─── Task material
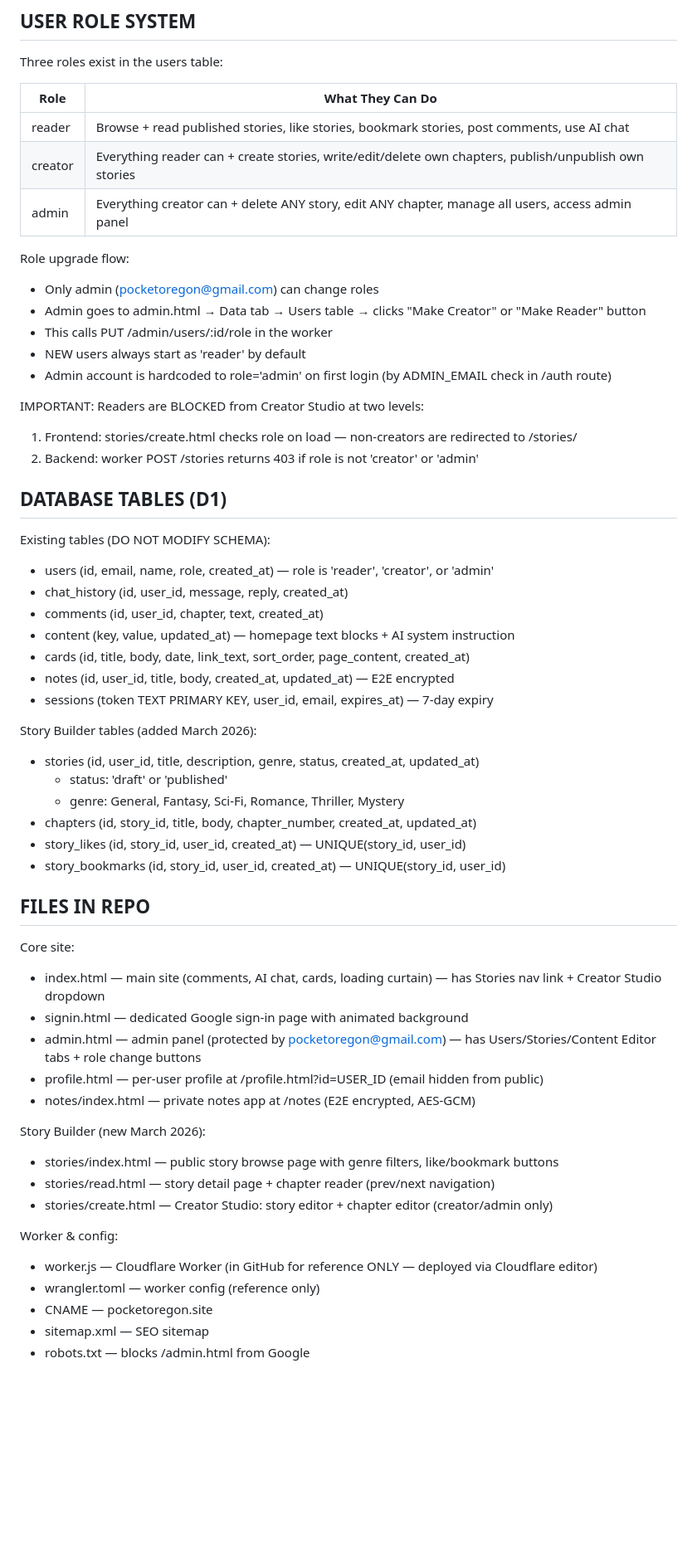
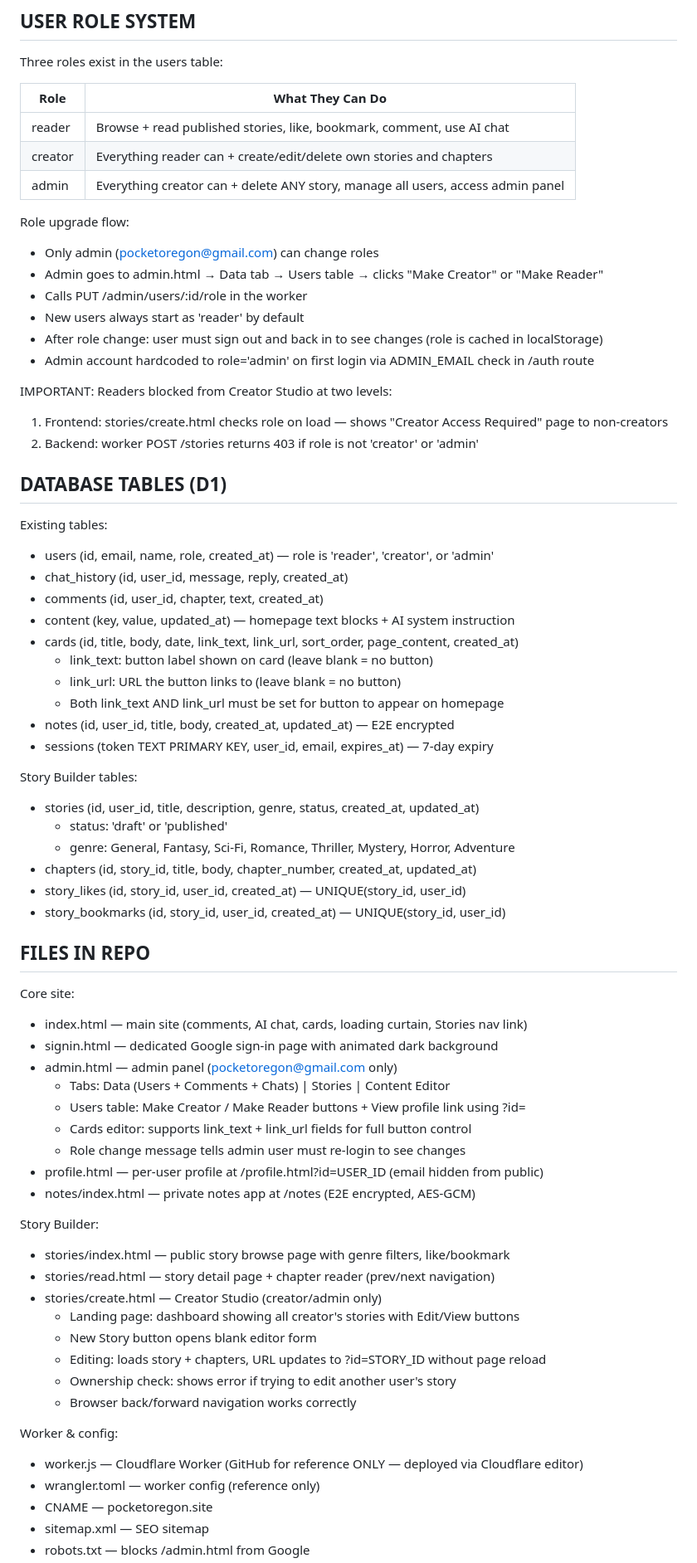
Before and after one commit to pocketoregon/po, a Markdown page: context.md, the part around one of its changes. Shown at 83% size. Drawn GitHub-style; blank space fills up the shorter version.

```diff
--- a/context.md
+++ b/context.md
@@ -45,54 +45,67 @@ Three roles exist in the users table:
 
 | Role    | What They Can Do |
 |---------|-----------------|
-| reader  | Browse + read published stories, like stories, bookmark stories, post comments, use AI chat |
-| creator | Everything reader can + create stories, write/edit/delete own chapters, publish/unpublish own stories |
-| admin   | Everything creator can + delete ANY story, edit ANY chapter, manage all users, access admin panel |
+| reader  | Browse + read published stories, like, bookmark, comment, use AI chat |
+| creator | Everything reader can + create/edit/delete own stories and chapters |
+| admin   | Everything creator can + delete ANY story, manage all users, access admin panel |
 
 Role upgrade flow:
 - Only admin (pocketoregon@gmail.com) can change roles
-- Admin goes to admin.html → Data tab → Users table → clicks "Make Creator" or "Make Reader" button
-- This calls PUT /admin/users/:id/role in the worker
-- NEW users always start as 'reader' by default
-- Admin account is hardcoded to role='admin' on first login (by ADMIN_EMAIL check in /auth route)
+- Admin goes to admin.html → Data tab → Users table → clicks "Make Creator" or "Make Reader"
+- Calls PUT /admin/users/:id/role in the worker
+- New users always start as 'reader' by default
+- After role change: user must sign out and back in to see changes (role is cached in localStorage)
+- Admin account hardcoded to role='admin' on first login via ADMIN_EMAIL check in /auth route
 
-IMPORTANT: Readers are BLOCKED from Creator Studio at two levels:
-1. Frontend: stories/create.html checks role on load — non-creators are redirected to /stories/
+IMPORTANT: Readers blocked from Creator Studio at two levels:
+1. Frontend: stories/create.html checks role on load — shows "Creator Access Required" page to non-creators
 2. Backend: worker POST /stories returns 403 if role is not 'creator' or 'admin'
 
 ## DATABASE TABLES (D1)
-Existing tables (DO NOT MODIFY SCHEMA):
+Existing tables:
 - users (id, email, name, role, created_at) — role is 'reader', 'creator', or 'admin'
 - chat_history (id, user_id, message, reply, created_at)
 - comments (id, user_id, chapter, text, created_at)
 - content (key, value, updated_at) — homepage text blocks + AI system instruction
-- cards (id, title, body, date, link_text, sort_order, page_content, created_at)
+- cards (id, title, body, date, link_text, link_url, sort_order, page_content, created_at)
+  - link_text: button label shown on card (leave blank = no button)
+  - link_url: URL the button links to (leave blank = no button)
+  - Both link_text AND link_url must be set for button to appear on homepage
 - notes (id, user_id, title, body, created_at, updated_at) — E2E encrypted
 - sessions (token TEXT PRIMARY KEY, user_id, email, expires_at) — 7-day expiry
 
-Story Builder tables (added March 2026):
+Story Builder tables:
 - stories (id, user_id, title, description, genre, status, created_at, updated_at)
   - status: 'draft' or 'published'
-  - genre: General, Fantasy, Sci-Fi, Romance, Thriller, Mystery
+  - genre: General, Fantasy, Sci-Fi, Romance, Thriller, Mystery, Horror, Adventure
 - chapters (id, story_id, title, body, chapter_number, created_at, updated_at)
 - story_likes (id, story_id, user_id, created_at) — UNIQUE(story_id, user_id)
 - story_bookmarks (id, story_id, user_id, created_at) — UNIQUE(story_id, user_id)
 
 ## FILES IN REPO
 Core site:
-- index.html — main site (comments, AI chat, cards, loading curtain) — has Stories nav link + Creator Studio dropdown
-- signin.html — dedicated Google sign-in page with animated background
-- admin.html — admin panel (protected by pocketoregon@gmail.com) — has Users/Stories/Content Editor tabs + role change buttons
+- index.html — main site (comments, AI chat, cards, loading curtain, Stories nav link)
+- signin.html — dedicated Google sign-in page with animated dark background
+- admin.html — admin panel (pocketoregon@gmail.com only)
+  - Tabs: Data (Users + Comments + Chats) | Stories | Content Editor
+  - Users table: Make Creator / Make Reader buttons + View profile link using ?id=
+  - Cards editor: supports link_text + link_url fields for full button control
+  - Role change message tells admin user must re-login to see changes
 - profile.html — per-user profile at /profile.html?id=USER_ID (email hidden from public)
 - notes/index.html — private notes app at /notes (E2E encrypted, AES-GCM)
 
-Story Builder (new March 2026):
-- stories/index.html — public story browse page with genre filters, like/bookmark buttons
+Story Builder:
+- stories/index.html — public story browse page with genre filters, like/bookmark
 - stories/read.html — story detail page + chapter reader (prev/next navigation)
-- stories/create.html — Creator Studio: story editor + chapter editor (creator/admin only)
+- stories/create.html — Creator Studio (creator/admin only)
+  - Landing page: dashboard showing all creator's stories with Edit/View buttons
+  - New Story button opens blank editor form
+  - Editing: loads story + chapters, URL updates to ?id=STORY_ID without page reload
+  - Ownership check: shows error if trying to edit another user's story
+  - Browser back/forward navigation works correctly
 
 Worker & config:
-- worker.js — Cloudflare Worker (in GitHub for reference ONLY — deployed via Cloudflare editor)
+- worker.js — Cloudflare Worker (GitHub for reference ONLY — deployed via Cloudflare editor)
 - wrangler.toml — worker config (reference only)
 - CNAME — pocketoregon.site
 - sitemap.xml — SEO sitemap
```
Also changed, not shown: other parts of context.md (+37 -32 lines).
──────
— What to work on —
Take every line above where "Make" appears and copy it.

— Completed exercise —
-- Admin goes to admin.html → Data tab → Users table → clicks "Make Creator" or "Make Reader" button
+- Admin goes to admin.html → Data tab → Users table → clicks "Make Creator" or "Make Reader"
+  - Users table: Make Creator / Make Reader buttons + View profile link using ?id=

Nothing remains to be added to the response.